━━━━━ Data provided

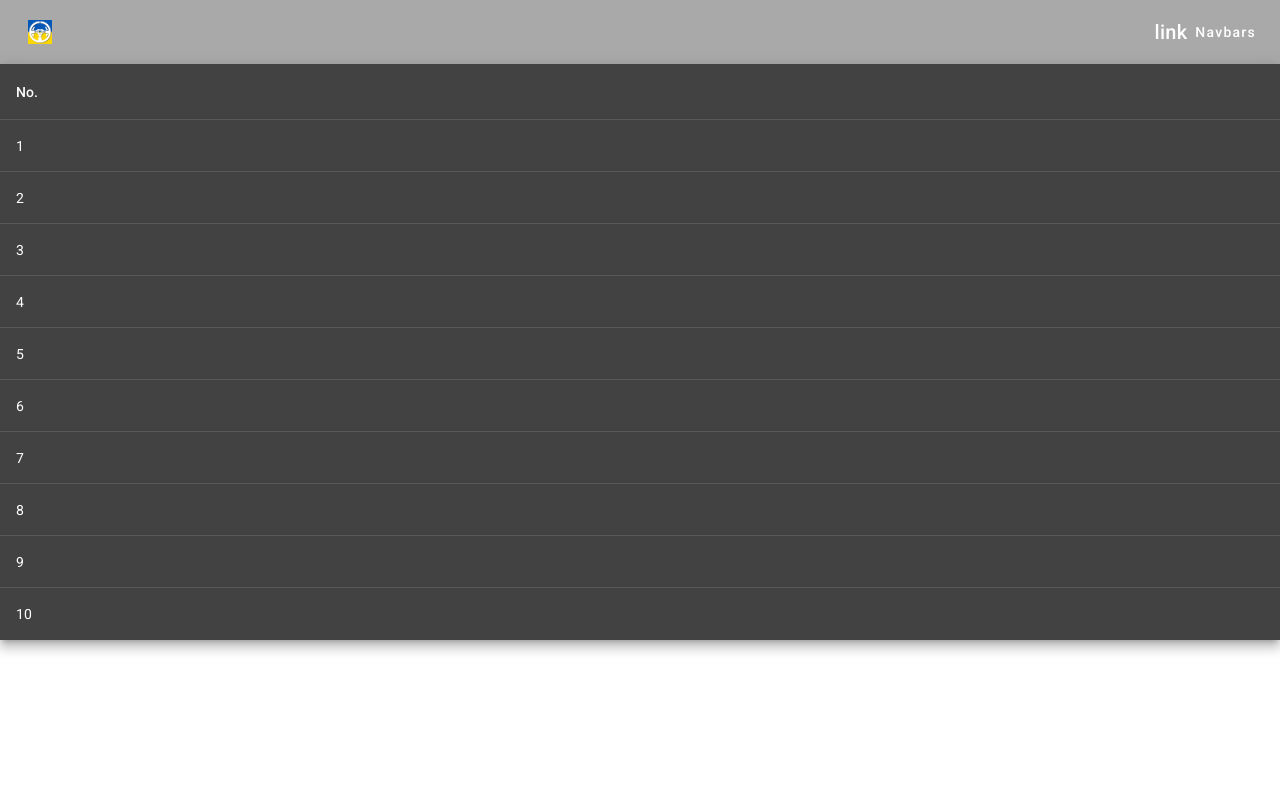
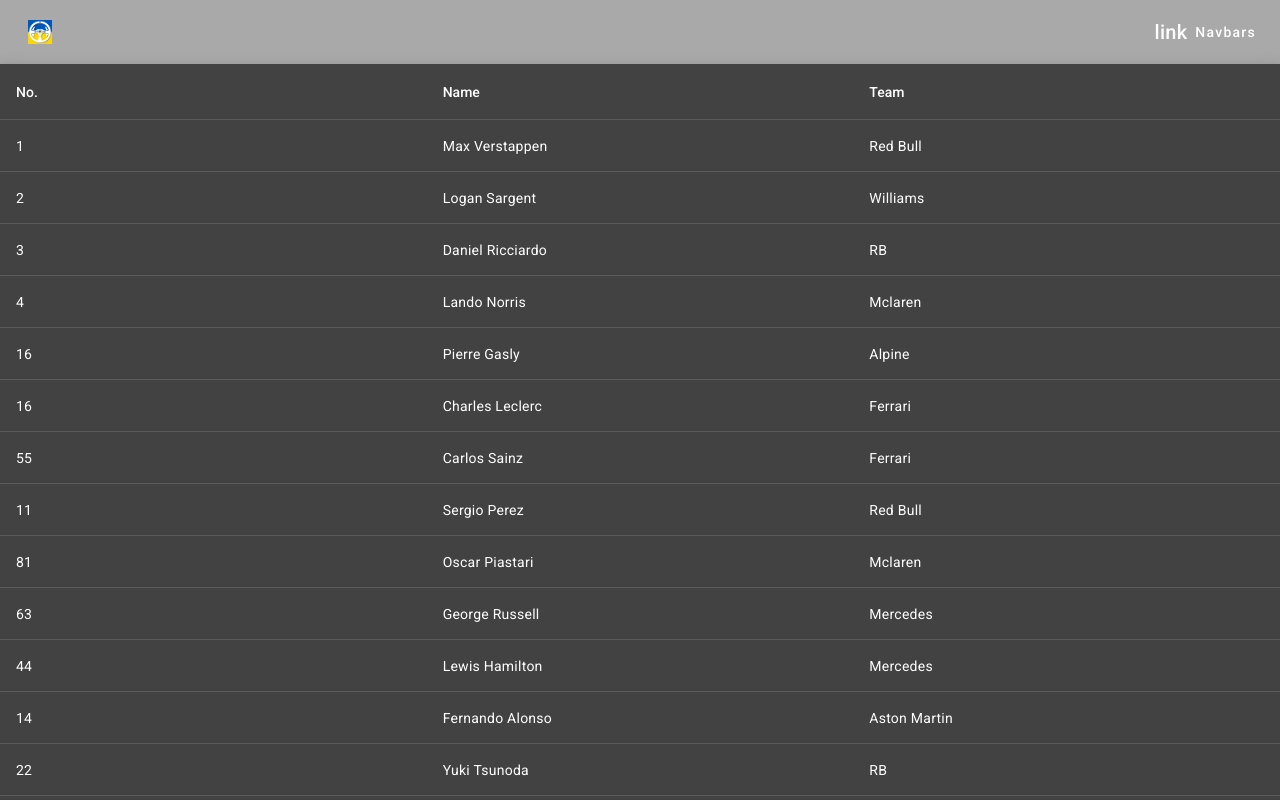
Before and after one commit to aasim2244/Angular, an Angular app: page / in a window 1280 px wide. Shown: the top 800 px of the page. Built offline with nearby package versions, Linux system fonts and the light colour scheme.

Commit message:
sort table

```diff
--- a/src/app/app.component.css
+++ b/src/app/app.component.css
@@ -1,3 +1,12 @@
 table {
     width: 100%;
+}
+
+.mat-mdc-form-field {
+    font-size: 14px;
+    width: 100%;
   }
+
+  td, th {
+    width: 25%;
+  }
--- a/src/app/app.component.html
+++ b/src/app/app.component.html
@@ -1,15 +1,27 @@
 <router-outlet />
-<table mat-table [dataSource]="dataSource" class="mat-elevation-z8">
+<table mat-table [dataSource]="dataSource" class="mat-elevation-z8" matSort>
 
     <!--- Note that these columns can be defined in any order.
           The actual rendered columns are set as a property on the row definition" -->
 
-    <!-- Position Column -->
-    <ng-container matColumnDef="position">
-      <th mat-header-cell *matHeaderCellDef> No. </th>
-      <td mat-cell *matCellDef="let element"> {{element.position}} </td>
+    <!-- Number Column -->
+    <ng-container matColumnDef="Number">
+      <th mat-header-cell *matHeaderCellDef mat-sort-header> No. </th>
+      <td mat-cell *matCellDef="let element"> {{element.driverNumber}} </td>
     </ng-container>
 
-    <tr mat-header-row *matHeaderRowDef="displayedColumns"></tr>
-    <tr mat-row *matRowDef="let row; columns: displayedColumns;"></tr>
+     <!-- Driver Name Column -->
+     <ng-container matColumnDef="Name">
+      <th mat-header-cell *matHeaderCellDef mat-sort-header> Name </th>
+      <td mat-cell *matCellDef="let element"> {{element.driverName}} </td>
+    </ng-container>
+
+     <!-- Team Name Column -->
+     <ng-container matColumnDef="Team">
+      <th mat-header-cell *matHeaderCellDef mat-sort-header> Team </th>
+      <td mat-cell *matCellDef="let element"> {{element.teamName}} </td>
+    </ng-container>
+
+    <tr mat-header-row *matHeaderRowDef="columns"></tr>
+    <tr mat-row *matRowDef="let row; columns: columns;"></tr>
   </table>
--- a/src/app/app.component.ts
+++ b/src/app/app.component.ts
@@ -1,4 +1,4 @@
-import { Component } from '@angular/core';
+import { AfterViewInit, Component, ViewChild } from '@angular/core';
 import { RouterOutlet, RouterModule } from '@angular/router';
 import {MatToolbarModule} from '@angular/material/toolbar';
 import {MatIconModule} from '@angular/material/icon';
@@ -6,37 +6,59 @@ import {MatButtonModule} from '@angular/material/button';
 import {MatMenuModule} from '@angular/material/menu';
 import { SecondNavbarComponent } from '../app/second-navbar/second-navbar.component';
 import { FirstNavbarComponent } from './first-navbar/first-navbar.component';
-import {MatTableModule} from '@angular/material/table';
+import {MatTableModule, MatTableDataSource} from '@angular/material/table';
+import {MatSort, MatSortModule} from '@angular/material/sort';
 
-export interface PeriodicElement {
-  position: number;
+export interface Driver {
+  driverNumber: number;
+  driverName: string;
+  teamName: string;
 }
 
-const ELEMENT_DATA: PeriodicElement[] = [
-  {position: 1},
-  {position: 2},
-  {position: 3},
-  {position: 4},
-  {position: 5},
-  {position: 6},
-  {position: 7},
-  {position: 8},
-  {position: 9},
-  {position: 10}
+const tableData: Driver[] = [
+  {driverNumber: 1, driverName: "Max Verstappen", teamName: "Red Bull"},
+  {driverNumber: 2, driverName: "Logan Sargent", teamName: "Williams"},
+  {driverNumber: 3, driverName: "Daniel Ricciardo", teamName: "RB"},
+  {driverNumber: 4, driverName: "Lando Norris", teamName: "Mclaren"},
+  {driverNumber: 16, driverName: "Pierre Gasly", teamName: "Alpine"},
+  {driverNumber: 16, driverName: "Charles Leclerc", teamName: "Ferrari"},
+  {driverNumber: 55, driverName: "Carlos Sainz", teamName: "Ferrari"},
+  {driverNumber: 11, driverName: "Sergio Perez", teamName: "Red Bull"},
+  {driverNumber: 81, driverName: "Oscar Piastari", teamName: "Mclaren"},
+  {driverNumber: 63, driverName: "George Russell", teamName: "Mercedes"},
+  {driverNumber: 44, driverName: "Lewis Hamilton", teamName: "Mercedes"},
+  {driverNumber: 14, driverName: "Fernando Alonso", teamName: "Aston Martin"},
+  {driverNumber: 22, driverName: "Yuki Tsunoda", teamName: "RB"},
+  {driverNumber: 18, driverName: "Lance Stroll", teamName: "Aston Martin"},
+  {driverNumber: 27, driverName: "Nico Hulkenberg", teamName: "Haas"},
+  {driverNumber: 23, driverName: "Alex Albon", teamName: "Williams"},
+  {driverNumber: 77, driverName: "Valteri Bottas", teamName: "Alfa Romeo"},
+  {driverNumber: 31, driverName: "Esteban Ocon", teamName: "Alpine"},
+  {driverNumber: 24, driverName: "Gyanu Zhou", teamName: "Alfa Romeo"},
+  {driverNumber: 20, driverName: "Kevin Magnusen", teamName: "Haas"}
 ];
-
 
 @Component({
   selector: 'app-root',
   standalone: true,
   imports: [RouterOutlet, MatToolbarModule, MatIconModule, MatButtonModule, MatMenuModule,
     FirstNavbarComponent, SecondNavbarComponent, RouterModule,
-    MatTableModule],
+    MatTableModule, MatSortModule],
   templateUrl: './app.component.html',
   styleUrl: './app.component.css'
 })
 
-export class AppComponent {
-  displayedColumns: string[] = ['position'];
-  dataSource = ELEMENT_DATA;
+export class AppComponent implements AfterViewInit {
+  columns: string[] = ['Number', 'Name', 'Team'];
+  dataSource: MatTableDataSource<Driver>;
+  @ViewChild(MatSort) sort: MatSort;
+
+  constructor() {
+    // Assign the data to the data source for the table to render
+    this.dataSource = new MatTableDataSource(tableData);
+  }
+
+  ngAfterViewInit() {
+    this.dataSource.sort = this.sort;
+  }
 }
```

━━━━━━━━━━
━━━━━ Data provided

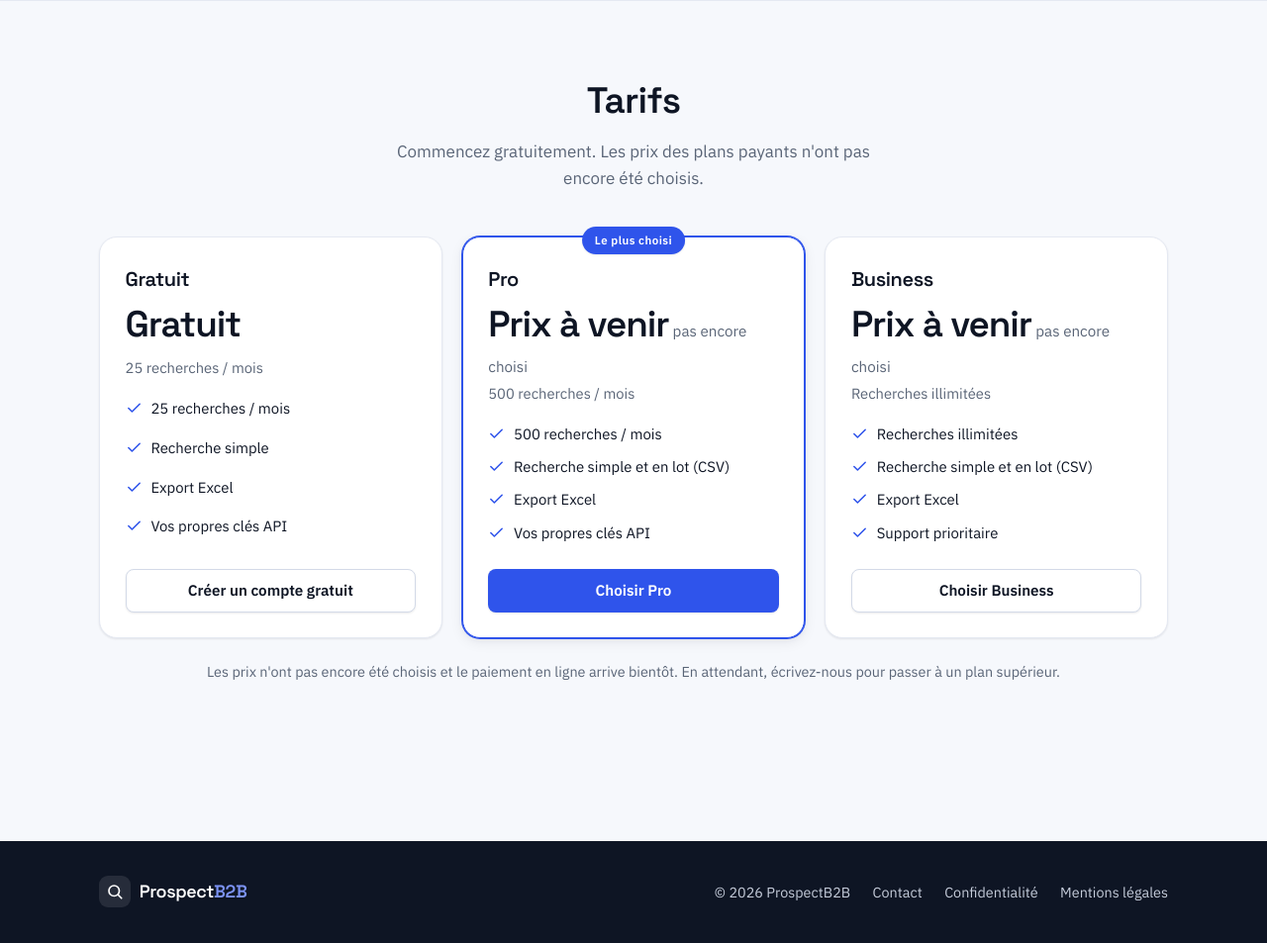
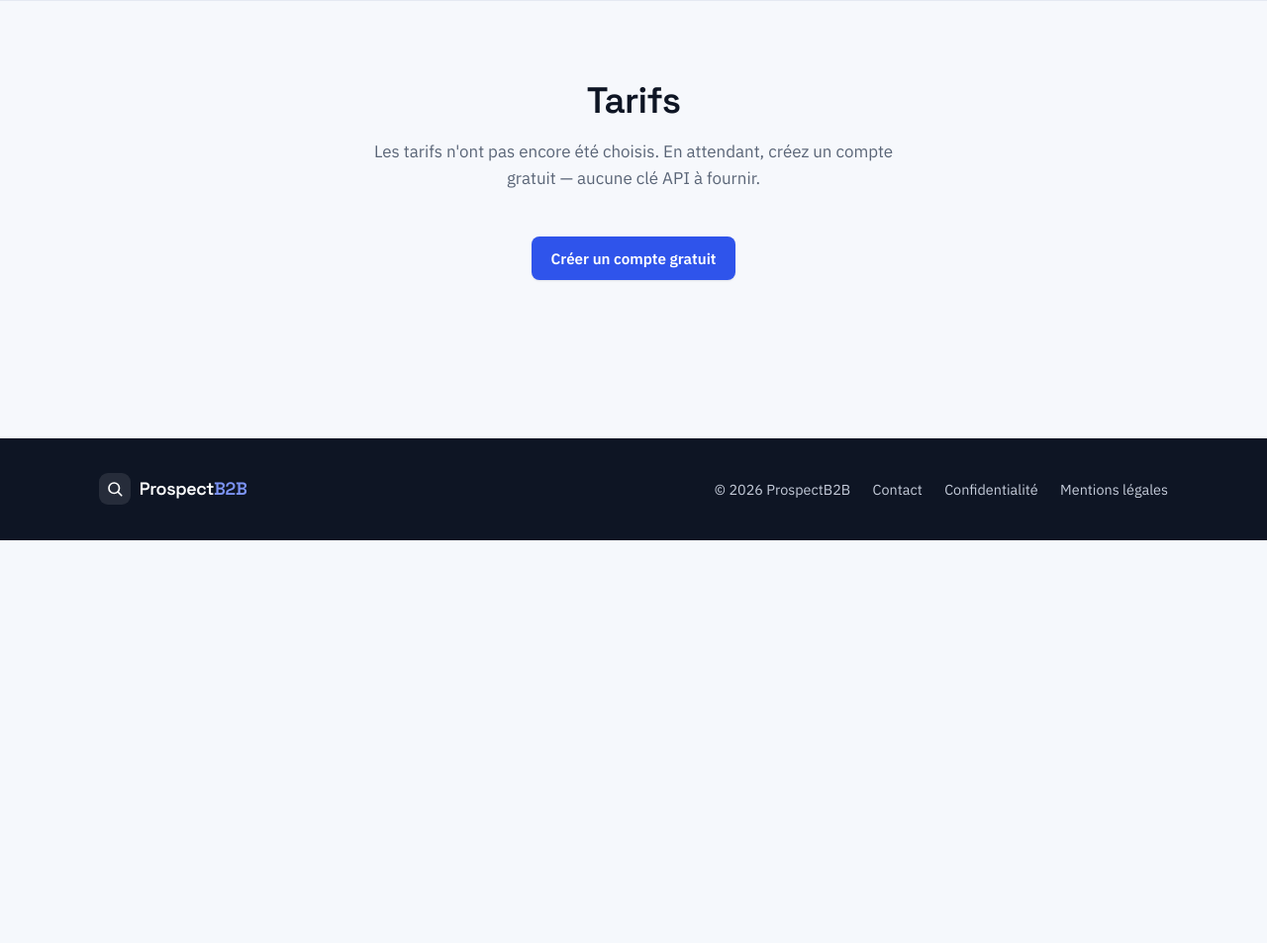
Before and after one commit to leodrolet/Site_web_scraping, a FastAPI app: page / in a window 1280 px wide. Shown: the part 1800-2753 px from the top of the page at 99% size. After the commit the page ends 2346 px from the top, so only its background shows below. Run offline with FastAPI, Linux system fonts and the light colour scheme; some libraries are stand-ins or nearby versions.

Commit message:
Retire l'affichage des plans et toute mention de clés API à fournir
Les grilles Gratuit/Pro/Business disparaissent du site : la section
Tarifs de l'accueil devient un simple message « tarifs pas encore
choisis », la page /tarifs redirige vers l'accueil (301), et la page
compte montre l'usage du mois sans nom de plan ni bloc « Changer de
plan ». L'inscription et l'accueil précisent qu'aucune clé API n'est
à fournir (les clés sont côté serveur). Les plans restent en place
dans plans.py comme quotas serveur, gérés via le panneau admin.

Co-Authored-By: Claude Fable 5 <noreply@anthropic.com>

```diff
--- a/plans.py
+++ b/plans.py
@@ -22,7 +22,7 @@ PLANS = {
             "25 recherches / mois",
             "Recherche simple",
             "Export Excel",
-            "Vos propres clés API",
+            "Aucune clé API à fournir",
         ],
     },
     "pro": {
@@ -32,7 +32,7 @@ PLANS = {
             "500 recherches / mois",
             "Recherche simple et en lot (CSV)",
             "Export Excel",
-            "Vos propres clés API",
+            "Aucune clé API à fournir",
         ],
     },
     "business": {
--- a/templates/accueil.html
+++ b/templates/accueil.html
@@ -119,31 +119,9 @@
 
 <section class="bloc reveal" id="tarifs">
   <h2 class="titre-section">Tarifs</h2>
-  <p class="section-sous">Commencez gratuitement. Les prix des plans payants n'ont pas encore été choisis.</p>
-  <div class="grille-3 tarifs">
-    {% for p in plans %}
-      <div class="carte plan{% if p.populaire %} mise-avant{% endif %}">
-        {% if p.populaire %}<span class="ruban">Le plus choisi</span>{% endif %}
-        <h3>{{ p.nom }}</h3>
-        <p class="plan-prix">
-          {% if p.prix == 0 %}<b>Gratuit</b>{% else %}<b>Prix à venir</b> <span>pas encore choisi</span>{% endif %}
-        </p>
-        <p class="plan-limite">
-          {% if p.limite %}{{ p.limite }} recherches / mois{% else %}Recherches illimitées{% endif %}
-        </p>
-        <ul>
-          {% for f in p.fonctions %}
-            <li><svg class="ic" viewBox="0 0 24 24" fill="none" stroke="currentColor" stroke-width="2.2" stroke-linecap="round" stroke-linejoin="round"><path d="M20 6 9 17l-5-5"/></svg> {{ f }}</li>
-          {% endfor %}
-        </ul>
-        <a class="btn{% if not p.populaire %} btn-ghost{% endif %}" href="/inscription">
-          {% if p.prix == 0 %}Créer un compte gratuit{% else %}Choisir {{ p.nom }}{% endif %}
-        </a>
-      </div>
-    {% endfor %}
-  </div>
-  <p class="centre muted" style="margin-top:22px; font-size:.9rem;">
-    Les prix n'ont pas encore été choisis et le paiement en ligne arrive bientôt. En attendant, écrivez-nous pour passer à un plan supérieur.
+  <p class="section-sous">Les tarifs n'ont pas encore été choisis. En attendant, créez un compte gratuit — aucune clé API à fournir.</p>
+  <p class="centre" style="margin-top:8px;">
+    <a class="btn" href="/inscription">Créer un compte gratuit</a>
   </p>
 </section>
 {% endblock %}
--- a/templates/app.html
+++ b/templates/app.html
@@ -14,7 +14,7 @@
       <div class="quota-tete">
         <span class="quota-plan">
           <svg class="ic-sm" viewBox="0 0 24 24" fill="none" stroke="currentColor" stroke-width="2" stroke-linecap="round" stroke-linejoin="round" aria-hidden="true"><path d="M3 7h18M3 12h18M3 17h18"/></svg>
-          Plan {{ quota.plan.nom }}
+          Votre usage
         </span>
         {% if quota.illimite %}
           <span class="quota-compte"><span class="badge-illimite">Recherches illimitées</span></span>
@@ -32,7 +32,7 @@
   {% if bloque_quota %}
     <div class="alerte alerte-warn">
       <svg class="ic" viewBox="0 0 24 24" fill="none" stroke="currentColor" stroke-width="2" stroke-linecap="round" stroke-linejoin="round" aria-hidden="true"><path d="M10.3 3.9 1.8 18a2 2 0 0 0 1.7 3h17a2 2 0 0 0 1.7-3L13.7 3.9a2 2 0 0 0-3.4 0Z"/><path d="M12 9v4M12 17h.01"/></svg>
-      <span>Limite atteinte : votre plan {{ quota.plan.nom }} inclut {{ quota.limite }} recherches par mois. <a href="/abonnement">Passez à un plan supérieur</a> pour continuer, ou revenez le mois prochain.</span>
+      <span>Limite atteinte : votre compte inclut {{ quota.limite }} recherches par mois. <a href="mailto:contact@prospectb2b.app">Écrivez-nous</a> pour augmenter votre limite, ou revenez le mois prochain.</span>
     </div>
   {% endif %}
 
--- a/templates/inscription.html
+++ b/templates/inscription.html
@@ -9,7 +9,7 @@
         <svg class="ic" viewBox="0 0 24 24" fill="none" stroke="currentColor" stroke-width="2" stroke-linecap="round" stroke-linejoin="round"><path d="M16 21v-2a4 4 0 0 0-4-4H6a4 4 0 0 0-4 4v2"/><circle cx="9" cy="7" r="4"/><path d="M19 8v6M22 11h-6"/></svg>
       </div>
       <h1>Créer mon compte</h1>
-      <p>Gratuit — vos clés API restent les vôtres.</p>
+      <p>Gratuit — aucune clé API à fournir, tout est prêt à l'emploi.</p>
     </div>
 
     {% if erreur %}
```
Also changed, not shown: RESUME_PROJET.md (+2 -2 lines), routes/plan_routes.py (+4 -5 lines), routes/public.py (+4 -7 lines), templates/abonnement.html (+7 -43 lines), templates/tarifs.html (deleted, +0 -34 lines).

━━━━━━━━━━

Lines from the entries that contain the word "compte" are what the answer must hold.

compte montre l'usage du mois sans nom de plan ni bloc « Changer de
-          {% if p.prix == 0 %}Créer un compte gratuit{% else %}Choisir {{ p.nom }}{% endif %}
+  <p class="section-sous">Les tarifs n'ont pas encore été choisis. En attendant, créez un compte gratuit — aucune clé API à fournir.</p>
+    <a class="btn" href="/inscription">Créer un compte gratuit</a>
           <span class="quota-compte"><span class="badge-illimite">Recherches illimitées</span></span>
+      <span>Limite atteinte : votre compte inclut {{ quota.limite }} recherches par mois. <a href="mailto:contact@prospectb2b.app">Écrivez-nous</a> pour augmenter votre limite, ou revenez le mois prochain.</span>
       <h1>Créer mon compte</h1>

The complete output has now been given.